S176P5 – His pleasure in His people: praying the heart of God

1Kgs. 3:7-10

“Now, O LORD my God, You have made Your servant king instead of my father David, but I am a little child; I do not know how to go out or come in. And Your servant is in the midst of Your people whom You have chosen, a great people, too numerous to be numbered or counted. Therefore, give to Your servant an understanding heart to judge Your people, that I may discern between good and evil. For who is able to judge this great people of Yours?” The speech pleased the Lord, that Solomon had asked this thing.

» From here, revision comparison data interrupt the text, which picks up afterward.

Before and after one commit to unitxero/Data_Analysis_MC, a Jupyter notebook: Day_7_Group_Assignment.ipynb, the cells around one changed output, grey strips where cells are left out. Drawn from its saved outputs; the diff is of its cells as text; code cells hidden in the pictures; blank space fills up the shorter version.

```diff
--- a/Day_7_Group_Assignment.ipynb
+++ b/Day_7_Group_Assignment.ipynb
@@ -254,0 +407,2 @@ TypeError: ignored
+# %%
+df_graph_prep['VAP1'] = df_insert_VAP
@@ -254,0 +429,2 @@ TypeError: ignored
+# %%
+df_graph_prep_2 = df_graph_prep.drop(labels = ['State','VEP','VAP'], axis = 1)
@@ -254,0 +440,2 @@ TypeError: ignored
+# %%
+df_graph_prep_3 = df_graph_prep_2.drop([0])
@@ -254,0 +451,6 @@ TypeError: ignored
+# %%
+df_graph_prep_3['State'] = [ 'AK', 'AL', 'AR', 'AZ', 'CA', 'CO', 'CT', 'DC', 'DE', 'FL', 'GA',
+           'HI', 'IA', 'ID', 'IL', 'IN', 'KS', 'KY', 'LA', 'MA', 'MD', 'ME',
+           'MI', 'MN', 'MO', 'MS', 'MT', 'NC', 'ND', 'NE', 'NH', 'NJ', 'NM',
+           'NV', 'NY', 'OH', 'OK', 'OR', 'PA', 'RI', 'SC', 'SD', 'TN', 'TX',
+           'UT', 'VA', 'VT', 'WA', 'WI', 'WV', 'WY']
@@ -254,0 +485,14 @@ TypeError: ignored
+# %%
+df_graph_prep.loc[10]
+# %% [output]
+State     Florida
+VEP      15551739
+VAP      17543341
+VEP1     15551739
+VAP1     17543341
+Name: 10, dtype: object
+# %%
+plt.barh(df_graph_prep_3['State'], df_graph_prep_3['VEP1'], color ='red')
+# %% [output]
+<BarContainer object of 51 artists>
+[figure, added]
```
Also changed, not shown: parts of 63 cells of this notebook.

I am sure that anyone who has seen the movie remembers the scene.  Little Charlie has collected some money from his paper route, and he has to decide what to do with it.  Mom works her fingers to the bone taking care of the family, which includes Charlie and both sets of grandparents.  What Charlie does when he gets his money is he buys things for everyone in the home.  These are not necessities but things he knows they will enjoy.  It is perhaps the first moment in the film when we see what is in the heart of that child.  Having worked for a small sum and finally being able to buy something he could not have previously, he instead takes his hard-earned money and uses it to bless others.

The Lord offered Solomon a gift which came with no conditions.  The man simply had to tell God what he wanted, and it would be his.  He could have asked for riches or power.  He could have asked for any number of things to benefit himself or make him greater among Israel.  He thought for a moment or two and then responded like someone who knew what was in God’s heart.  Solomon saw how little he brought to the table, and he prayed for God to equip him to lead Israel correctly.  His request for wisdom was not about himself.  He wanted to be able to rule the nation wisely and keep them from their previous idolatry, and God found pleasure in a man who requested what was his will.

The irony here is that Solomon’s request for wisdom was itself a wise act. Any fool could have asked for whatever his flesh wanted. If this was a test, it was not for God’s benefit. The Lord already knew what was in Solomon’s heart. It was Solomon who would learn what was inside himself by how he responded to God’s great offer. If God told us today that He would give us whatever we wanted, what would we request? The hope is that our request would be in line with God’s will, that we would have the discernment to know what will please him. Father, give us the wisdom and selflessness of Solomon, that we would seek after your will and not the vanities of this life.